I’ve had a lot of fun working with electronics recently. With my background as a programmer, I’m very comfortable writing the code for these projects but I’ve certainly got a long way to go with the hardware. In this post I’d like to show you how to wire a pushbutton in a very simple circuit.

Pushbuttons come in different shapes and sizes and will be internally wired in one of two ways:

  1. Normally Open (NO) – The circuit will close (electric current will flow) when the button is pushed and it is otherwise open.
  2. Normally Closed (NC) – The circuit will open (electric current will cease to flow) when the button is pushed and it is otherwise closed.

The most common of these is the NO variant where electric current flows when the button is pushed. Note that some buttons will provide both options with one pin for each option. In this post we will be using a NO button.


Adafruit Red Massive Arcade Button with LED

The pushbutton we will be working with is the Red Massive Arcade Button with LED from Adafruit. This button has an optional LED that will light up the button. The LED has a built-in resistor so you can run it up to 12V.

The button has four pins.
The two pins on the sides are the power and ground pins for the LED.

The bottom pin is labelled COM which is for common. This should always be connected to power.

The middle pin is the NO pin and is labelled as such. As long as you have connected your COM pin to power, this pin will output electric current when the button is pushed. The electric current will then be flowing from your power source through the pushed button and out of the NO pin. As soon as you release the button, the circuit will open and electric current will cease to flow through it.

Let’s have a look at a sketch that demonstrates this functionality.
In the sketch below, we use an Arduino Uno as our power supply. The yellow wire connects the COM pin to power and the green wire connects the NO pin to the LED on the breadboard. In this example the red LED will light as long as the button is pushed.

Note that we are not connecting the built-in LED of the pushbutton in this example.

We now have a functioning pushbutton and that concludes this tutorial.

In the next post we’ll look at how to program the button so that a single push of the button will be enough to either change the circuit state permanently or fire a sequence of actions before returning to it’s original state.

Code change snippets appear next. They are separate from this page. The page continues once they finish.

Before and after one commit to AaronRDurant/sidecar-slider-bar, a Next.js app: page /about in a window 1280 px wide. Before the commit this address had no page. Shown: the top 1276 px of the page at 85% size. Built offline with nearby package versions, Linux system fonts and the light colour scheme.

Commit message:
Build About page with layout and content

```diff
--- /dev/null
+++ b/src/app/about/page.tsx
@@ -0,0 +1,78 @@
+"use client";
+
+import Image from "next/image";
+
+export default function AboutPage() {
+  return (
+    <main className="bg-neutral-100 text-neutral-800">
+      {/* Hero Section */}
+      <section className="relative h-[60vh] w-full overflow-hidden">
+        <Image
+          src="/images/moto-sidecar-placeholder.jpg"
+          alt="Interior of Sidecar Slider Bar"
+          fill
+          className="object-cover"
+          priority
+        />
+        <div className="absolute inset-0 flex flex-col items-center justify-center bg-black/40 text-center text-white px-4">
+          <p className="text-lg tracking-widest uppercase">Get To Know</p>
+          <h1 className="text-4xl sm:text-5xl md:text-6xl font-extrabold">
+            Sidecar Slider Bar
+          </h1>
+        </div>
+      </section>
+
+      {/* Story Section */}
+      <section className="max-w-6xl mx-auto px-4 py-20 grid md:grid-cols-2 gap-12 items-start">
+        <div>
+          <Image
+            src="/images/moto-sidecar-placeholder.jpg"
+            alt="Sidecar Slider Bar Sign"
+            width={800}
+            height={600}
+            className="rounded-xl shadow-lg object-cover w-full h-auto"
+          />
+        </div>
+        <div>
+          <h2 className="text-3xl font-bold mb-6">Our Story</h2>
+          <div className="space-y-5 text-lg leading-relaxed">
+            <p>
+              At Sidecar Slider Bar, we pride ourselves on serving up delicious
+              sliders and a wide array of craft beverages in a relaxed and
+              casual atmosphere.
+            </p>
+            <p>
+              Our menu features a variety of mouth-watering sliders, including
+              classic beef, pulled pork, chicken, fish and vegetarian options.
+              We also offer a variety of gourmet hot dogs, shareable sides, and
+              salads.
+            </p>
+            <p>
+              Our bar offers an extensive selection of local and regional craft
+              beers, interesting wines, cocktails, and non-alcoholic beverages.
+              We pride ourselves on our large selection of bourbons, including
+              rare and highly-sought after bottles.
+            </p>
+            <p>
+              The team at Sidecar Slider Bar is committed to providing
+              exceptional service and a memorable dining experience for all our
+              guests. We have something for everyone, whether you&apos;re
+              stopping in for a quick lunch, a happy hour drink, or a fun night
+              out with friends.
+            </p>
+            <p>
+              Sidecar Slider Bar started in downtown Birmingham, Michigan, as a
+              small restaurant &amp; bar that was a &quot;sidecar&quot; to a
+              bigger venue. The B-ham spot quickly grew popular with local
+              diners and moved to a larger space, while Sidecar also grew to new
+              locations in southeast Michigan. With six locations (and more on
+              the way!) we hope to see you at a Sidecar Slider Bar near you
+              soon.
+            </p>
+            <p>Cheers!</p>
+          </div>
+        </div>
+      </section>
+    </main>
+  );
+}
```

I Hope this has been useful. Feel free to leave a comment or find me on Twitter.